úterý 17. června 2014
The name: Zdeněk Šputa. The age: 97. The place: Prague and an ancient windmill near Pecka castle in northern Bohemia. The person: a man of principle, a painter of great artistic merit, invention and discipline, who sadly passed away last week. And the question: what's the right attitude for an artist to take when surrounded by the dictates of a totalitarian regime?

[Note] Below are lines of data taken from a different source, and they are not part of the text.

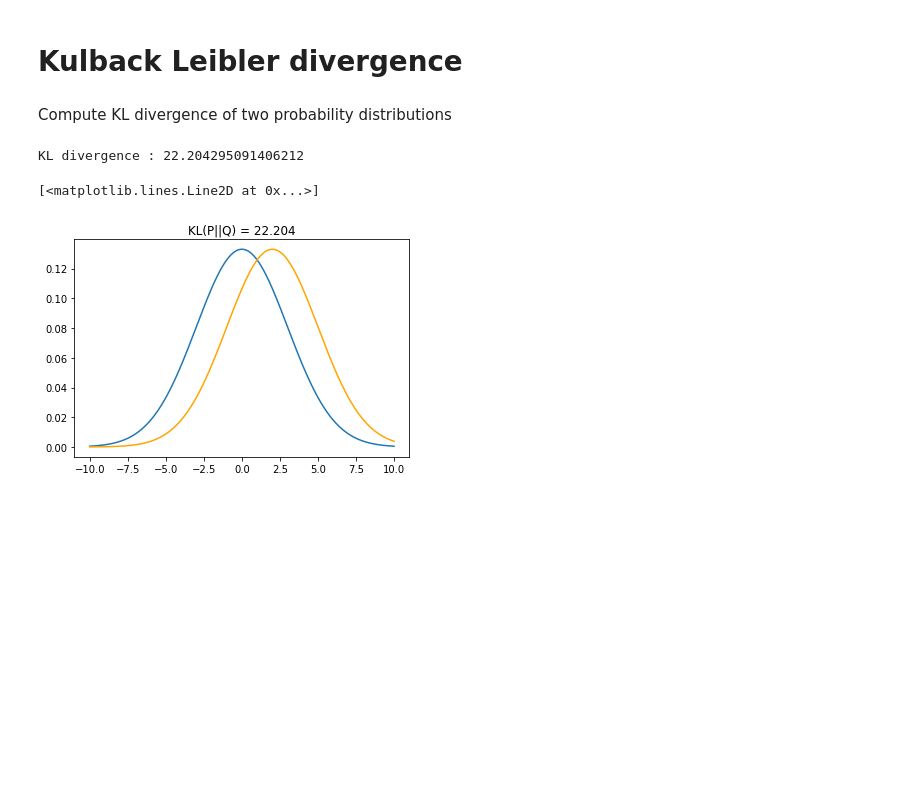
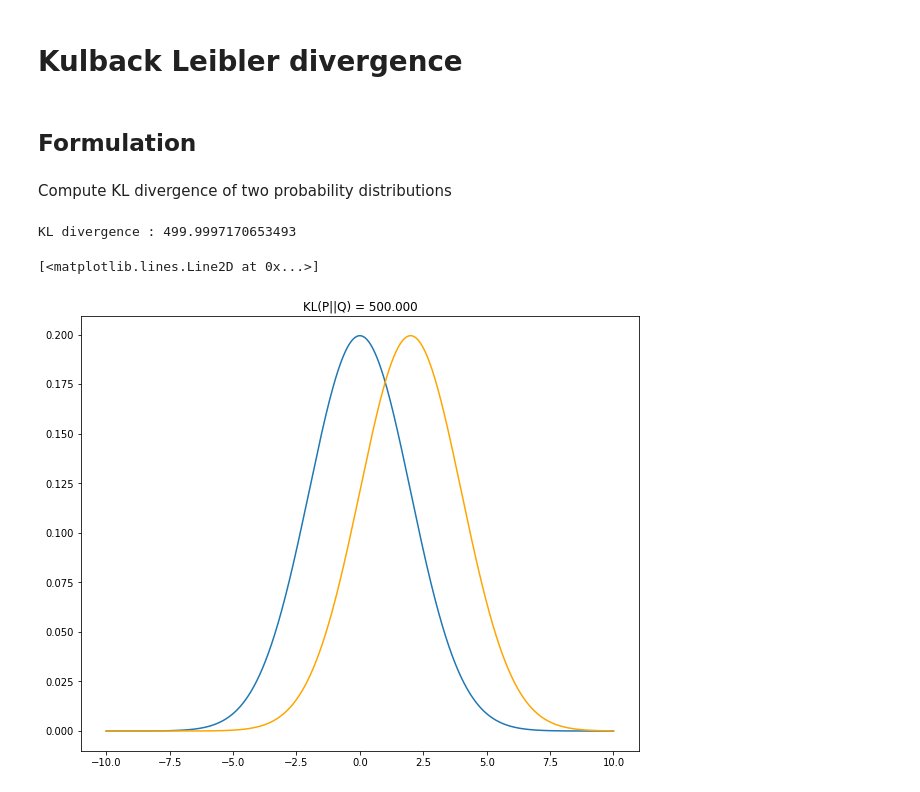
Before and after one commit to Venkat-Rajgopal/Blog-post-codes, a Jupyter notebook: Kulback-Leibler-divergence/KL-divergence.ipynb, the cells around one changed output. Drawn from its saved outputs; the diff is of its cells as text; code cells hidden in the pictures; blank space fills up the shorter version.

```diff
--- a/Kulback-Leibler-divergence/KL-divergence.ipynb
+++ b/Kulback-Leibler-divergence/KL-divergence.ipynb
@@ -1,5 +1,7 @@
 # %% [markdown]
 # Kulback Leibler divergence
+# %% [markdown]
+## Formulation
 # %%
 import numpy as np
 from scipy.stats import norm
@@ -14,16 +16,16 @@ def kl_divergence(p, q):
 # %%
 # plot kl divergence between two distributions
 
-x = np.arange(-10, 10, 0.01)
-p = norm.pdf(x, 0, 3)
-q = norm.pdf(x, 2, 3)
+x = np.arange(-10, 10, 0.001)
+p = norm.pdf(x, 0, 2)
+q = norm.pdf(x, 2, 2)
 
 print('KL divergence :', kl_divergence(p, q))
 
 plt.title('KL(P||Q) = %1.3f' % kl_divergence(p, q))
 plt.plot(x, p)
 plt.plot(x, q, c='orange')
 # %% [output]
-KL divergence : 22.204295091406212
+KL divergence : 499.9997170653493
 [<matplotlib.lines.Line2D at 0x...>]
-[figure, old version]
+[figure, new version]
```
Also changed, not shown: parts of 7 cells of this notebook.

Only the true connaisseurs of art would know about Šputa's work, its quality and depth. And only a few people would be aware of the immense sacrifice this man performed during the communist era in order to keep his personal, moral and artistic integrity in synergy. After his early exhibitions, that enjoyed wide public success, the Art Committee suggested, that Šputa changed his style and declined the impressionist touch in his work, as it allegedly showed Western and capitalist tendencies. Šputa then voluntarily stopped to exhibit his work for more than thirty years. His first exhibition after the Velvet Revolution enjoyed immense success. Impressed by Šputa's personality, art and attitude, I dedicated one of my Oxford essays to him. Reprinting its excerpt now, years later, I feel like taking a toothpick and angrily stabbing into the very visible flaws it contains; also, my own perception of the whole issue has changed. In any case, bravely enough, here it is. Couldn't paste the pdf here, so excuse the poor formatting and a number of missing footnotes. The original title is Protesting texts.